● **Problem**
Look through the entries below. Report each line that has the word "Laur" in it.

● **Supplied material**
■ ■ ■ ■ ■
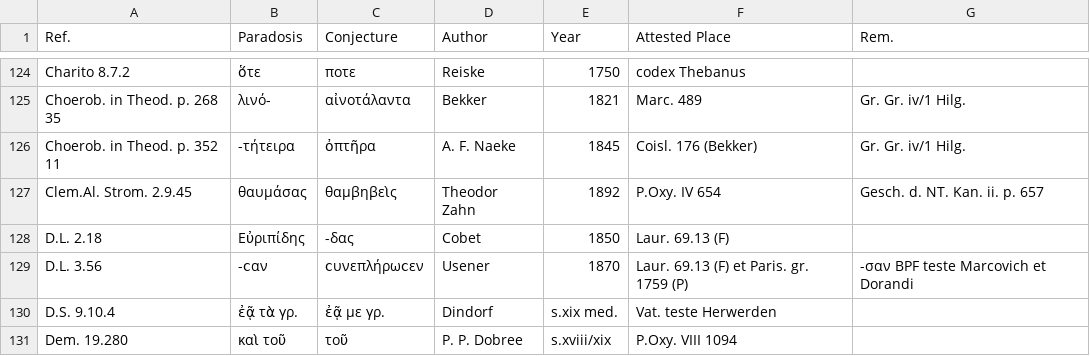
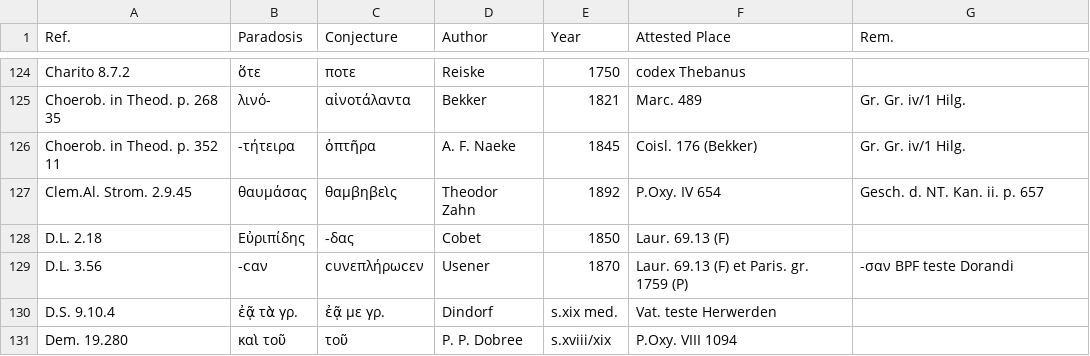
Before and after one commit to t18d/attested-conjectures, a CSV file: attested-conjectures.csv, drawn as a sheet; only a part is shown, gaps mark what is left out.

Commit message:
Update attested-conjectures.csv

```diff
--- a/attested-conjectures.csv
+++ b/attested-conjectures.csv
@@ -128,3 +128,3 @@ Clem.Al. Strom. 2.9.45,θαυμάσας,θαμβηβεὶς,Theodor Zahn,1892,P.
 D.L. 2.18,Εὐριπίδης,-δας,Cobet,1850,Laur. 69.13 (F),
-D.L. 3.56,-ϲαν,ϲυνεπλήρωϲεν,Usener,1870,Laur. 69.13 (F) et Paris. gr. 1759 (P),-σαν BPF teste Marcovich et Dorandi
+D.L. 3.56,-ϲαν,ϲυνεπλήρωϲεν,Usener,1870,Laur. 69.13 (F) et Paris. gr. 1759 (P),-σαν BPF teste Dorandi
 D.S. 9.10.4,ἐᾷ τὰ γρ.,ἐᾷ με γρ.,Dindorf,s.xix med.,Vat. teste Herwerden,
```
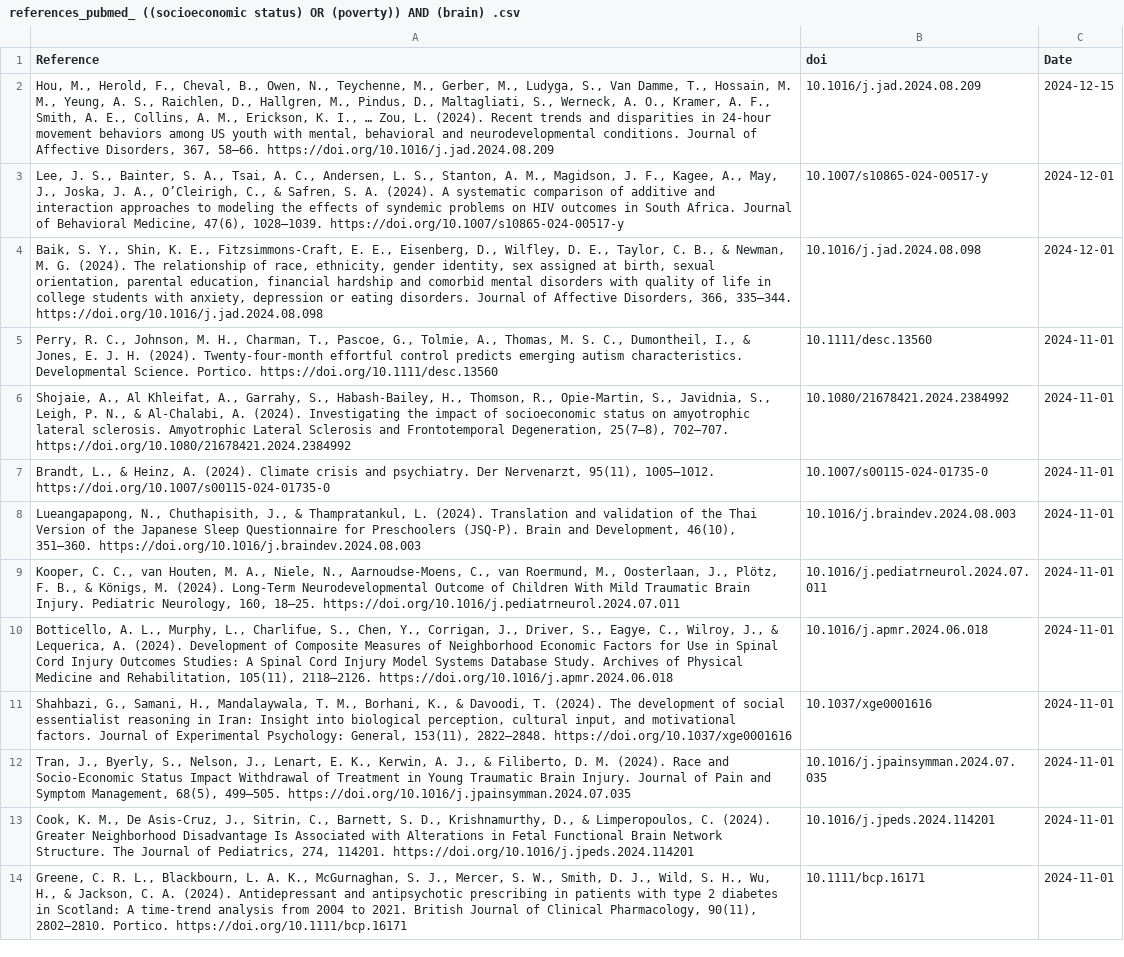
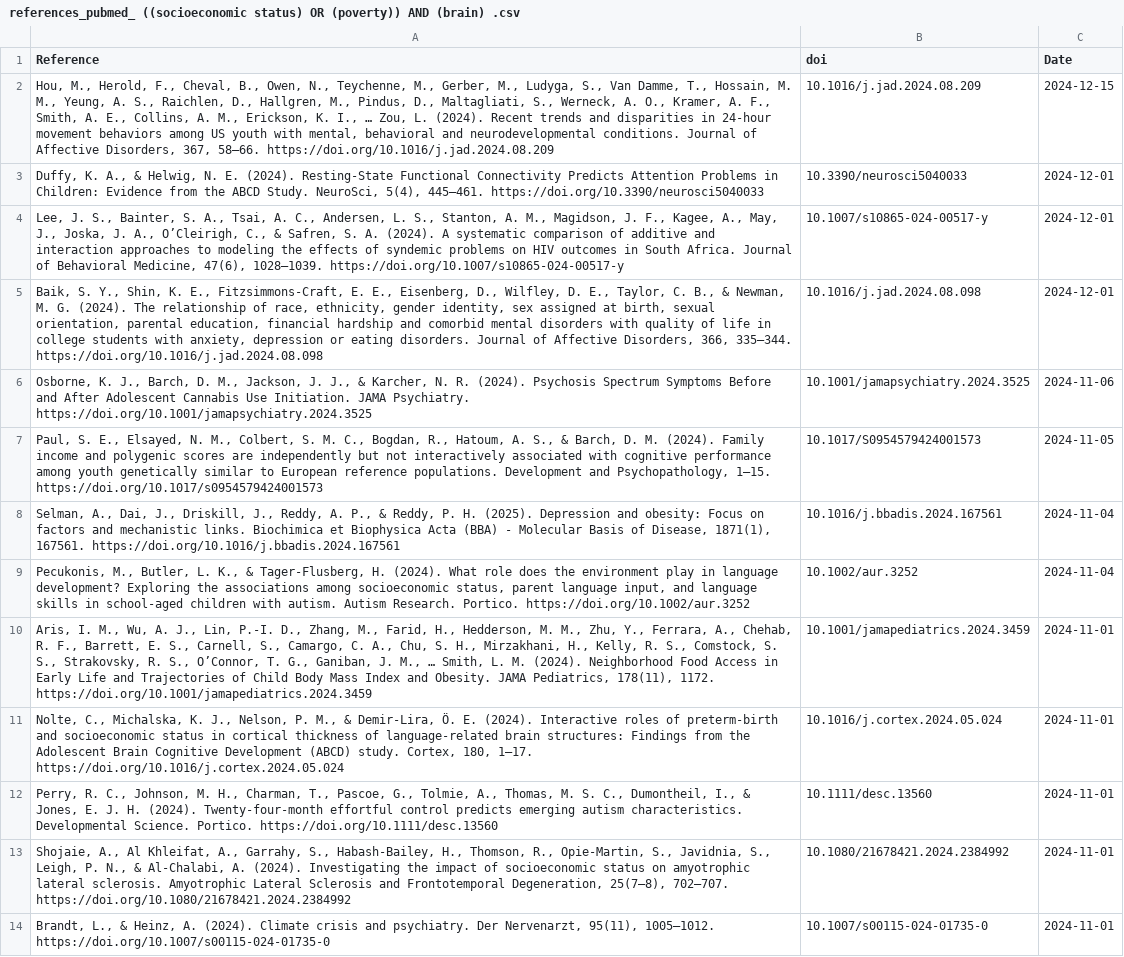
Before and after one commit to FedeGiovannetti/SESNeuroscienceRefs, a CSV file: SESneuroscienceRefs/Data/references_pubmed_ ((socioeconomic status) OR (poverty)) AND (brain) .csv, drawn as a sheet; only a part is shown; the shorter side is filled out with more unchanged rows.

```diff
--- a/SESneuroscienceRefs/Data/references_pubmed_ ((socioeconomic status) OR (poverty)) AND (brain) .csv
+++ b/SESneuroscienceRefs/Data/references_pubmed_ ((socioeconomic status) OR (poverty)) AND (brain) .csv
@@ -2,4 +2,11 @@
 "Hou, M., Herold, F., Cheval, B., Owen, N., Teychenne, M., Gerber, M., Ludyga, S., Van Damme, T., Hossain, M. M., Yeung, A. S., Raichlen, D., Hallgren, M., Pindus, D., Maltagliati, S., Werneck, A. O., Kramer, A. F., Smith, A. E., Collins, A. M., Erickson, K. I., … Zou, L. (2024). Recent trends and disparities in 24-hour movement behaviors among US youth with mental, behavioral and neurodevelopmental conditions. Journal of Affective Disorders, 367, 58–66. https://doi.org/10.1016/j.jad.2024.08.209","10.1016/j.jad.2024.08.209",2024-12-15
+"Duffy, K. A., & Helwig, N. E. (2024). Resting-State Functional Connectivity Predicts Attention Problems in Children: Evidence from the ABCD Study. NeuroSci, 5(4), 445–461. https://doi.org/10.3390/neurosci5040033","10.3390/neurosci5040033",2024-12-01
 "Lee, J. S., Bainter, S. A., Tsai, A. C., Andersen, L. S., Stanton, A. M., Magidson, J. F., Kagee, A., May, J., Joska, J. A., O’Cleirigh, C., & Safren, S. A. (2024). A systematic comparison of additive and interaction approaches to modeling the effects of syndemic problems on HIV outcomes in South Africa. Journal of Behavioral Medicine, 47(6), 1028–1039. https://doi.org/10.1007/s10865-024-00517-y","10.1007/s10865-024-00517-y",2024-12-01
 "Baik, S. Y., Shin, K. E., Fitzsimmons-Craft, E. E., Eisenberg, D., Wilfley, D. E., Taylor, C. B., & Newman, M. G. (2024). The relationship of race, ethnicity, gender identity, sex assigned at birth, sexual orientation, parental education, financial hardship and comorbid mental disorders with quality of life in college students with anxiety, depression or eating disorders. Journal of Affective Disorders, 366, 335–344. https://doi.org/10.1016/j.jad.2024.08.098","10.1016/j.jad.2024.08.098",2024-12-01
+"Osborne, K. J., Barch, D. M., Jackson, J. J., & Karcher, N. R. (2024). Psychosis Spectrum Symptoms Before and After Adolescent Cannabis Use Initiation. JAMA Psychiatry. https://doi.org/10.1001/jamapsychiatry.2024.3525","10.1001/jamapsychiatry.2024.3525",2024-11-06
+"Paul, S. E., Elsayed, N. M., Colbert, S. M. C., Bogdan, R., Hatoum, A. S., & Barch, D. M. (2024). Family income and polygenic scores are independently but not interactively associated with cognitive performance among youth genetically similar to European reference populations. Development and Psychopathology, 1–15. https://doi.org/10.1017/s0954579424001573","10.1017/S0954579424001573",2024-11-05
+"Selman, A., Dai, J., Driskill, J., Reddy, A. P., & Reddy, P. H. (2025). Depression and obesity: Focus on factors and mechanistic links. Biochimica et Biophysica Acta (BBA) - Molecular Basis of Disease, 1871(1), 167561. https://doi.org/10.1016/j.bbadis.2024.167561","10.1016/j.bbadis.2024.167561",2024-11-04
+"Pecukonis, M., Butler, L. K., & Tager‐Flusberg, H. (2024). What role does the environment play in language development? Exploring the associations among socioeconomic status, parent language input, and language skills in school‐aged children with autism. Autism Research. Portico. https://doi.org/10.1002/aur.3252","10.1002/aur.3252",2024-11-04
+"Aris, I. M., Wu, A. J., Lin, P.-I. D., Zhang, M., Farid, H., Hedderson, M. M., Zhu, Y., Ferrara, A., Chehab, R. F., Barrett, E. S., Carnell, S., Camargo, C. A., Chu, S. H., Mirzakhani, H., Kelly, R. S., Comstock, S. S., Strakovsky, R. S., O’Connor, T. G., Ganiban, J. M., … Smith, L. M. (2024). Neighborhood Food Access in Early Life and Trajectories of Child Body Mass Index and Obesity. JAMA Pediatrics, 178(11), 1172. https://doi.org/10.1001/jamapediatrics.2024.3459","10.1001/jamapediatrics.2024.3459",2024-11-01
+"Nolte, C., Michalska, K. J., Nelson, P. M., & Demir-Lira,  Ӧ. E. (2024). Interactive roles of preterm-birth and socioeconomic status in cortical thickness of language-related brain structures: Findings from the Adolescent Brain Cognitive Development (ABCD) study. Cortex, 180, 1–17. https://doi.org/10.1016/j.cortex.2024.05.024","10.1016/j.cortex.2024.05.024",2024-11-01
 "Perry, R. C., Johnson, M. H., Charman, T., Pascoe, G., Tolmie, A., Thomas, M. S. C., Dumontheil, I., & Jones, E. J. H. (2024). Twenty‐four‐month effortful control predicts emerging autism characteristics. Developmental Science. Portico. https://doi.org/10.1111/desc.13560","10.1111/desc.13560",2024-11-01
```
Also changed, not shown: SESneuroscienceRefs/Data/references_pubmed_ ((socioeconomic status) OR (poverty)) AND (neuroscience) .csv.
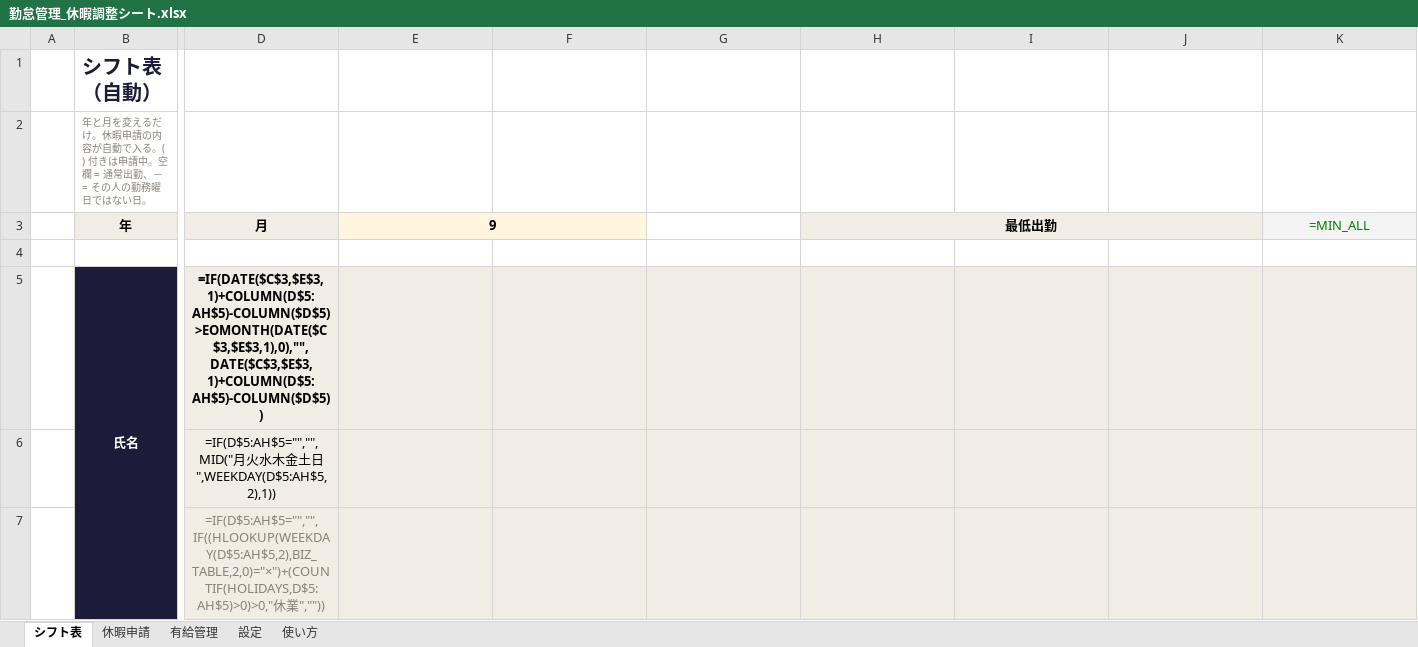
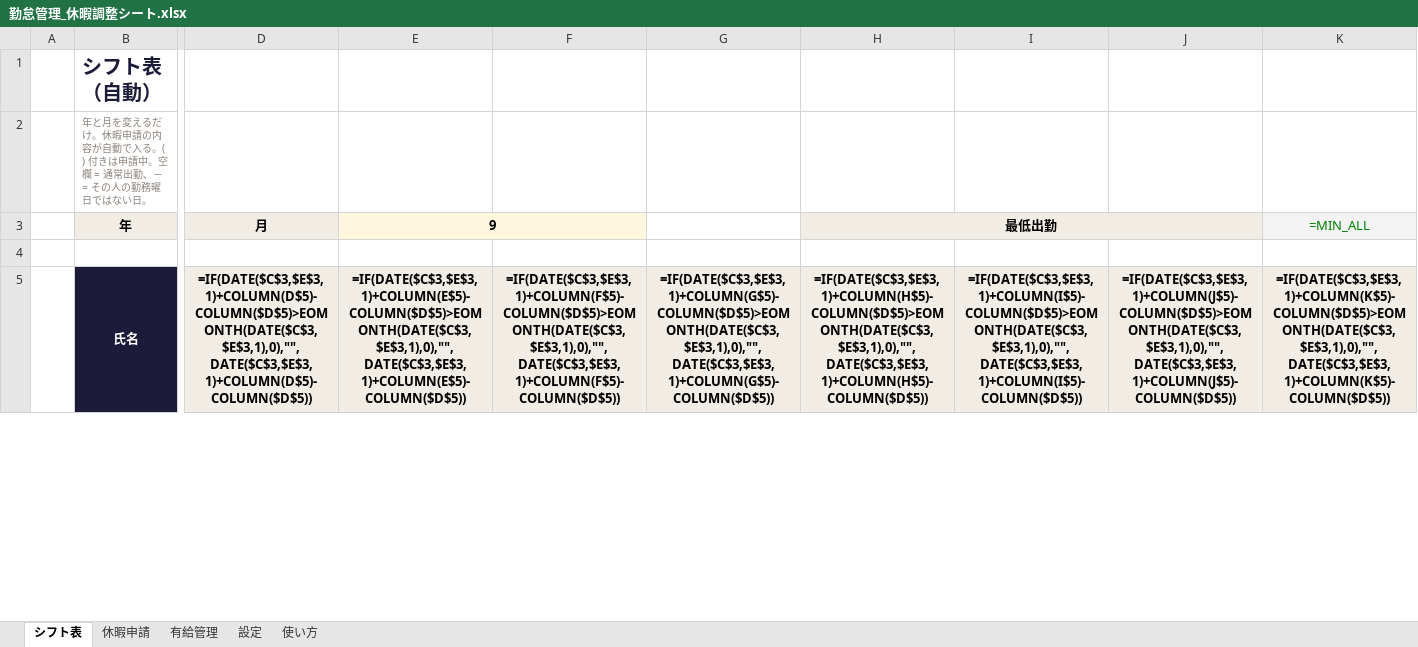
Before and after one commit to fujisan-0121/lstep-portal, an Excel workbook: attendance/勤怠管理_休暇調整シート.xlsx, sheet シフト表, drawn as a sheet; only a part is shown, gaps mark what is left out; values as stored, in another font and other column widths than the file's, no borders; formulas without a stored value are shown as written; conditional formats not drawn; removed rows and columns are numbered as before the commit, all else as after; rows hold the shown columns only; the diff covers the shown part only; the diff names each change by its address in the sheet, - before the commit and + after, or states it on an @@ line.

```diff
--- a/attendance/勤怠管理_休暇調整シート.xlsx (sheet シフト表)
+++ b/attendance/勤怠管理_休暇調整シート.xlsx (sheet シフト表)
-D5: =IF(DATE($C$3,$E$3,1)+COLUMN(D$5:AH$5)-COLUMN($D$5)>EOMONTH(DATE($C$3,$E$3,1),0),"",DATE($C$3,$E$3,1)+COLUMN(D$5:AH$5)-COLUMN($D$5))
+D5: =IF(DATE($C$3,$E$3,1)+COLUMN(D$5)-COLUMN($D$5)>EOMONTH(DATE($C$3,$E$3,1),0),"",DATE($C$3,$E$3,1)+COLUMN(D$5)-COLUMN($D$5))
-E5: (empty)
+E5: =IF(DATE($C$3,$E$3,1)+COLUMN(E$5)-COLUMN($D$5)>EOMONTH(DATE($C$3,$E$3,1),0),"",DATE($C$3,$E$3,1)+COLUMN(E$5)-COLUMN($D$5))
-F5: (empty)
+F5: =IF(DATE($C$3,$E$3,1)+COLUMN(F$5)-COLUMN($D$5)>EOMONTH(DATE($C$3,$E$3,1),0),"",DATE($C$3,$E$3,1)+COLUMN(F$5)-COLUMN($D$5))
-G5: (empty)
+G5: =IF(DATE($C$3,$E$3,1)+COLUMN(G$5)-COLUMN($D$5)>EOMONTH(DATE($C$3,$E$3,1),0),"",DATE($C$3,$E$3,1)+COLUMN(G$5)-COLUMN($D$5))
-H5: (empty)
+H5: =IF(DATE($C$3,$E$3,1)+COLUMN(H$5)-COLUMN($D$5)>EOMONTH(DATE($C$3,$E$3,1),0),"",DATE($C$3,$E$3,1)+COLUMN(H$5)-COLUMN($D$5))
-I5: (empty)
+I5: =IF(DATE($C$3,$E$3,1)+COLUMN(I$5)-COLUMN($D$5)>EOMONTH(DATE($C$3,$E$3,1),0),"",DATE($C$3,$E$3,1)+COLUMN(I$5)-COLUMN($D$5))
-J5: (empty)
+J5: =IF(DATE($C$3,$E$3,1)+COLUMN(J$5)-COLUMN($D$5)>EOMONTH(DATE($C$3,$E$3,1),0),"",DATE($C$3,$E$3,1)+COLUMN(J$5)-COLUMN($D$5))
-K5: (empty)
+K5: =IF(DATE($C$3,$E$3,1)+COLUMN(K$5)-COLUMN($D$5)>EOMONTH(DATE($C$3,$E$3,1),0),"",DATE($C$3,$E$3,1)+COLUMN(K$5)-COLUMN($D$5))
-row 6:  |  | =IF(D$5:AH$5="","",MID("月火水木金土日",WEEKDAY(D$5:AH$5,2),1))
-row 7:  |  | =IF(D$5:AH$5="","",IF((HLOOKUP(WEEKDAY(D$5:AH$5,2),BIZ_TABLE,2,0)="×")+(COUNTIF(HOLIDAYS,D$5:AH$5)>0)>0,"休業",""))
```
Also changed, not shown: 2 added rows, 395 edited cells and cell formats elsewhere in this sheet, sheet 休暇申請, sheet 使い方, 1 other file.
■ ■ ■ ■ ■
● **Result for this task**
 D.L. 2.18,Εὐριπίδης,-δας,Cobet,1850,Laur. 69.13 (F),
-D.L. 3.56,-ϲαν,ϲυνεπλήρωϲεν,Usener,1870,Laur. 69.13 (F) et Paris. gr. 1759 (P),-σαν BPF teste Marcovich et Dorandi
+D.L. 3.56,-ϲαν,ϲυνεπλήρωϲεν,Usener,1870,Laur. 69.13 (F) et Paris. gr. 1759 (P),-σαν BPF teste Dorandi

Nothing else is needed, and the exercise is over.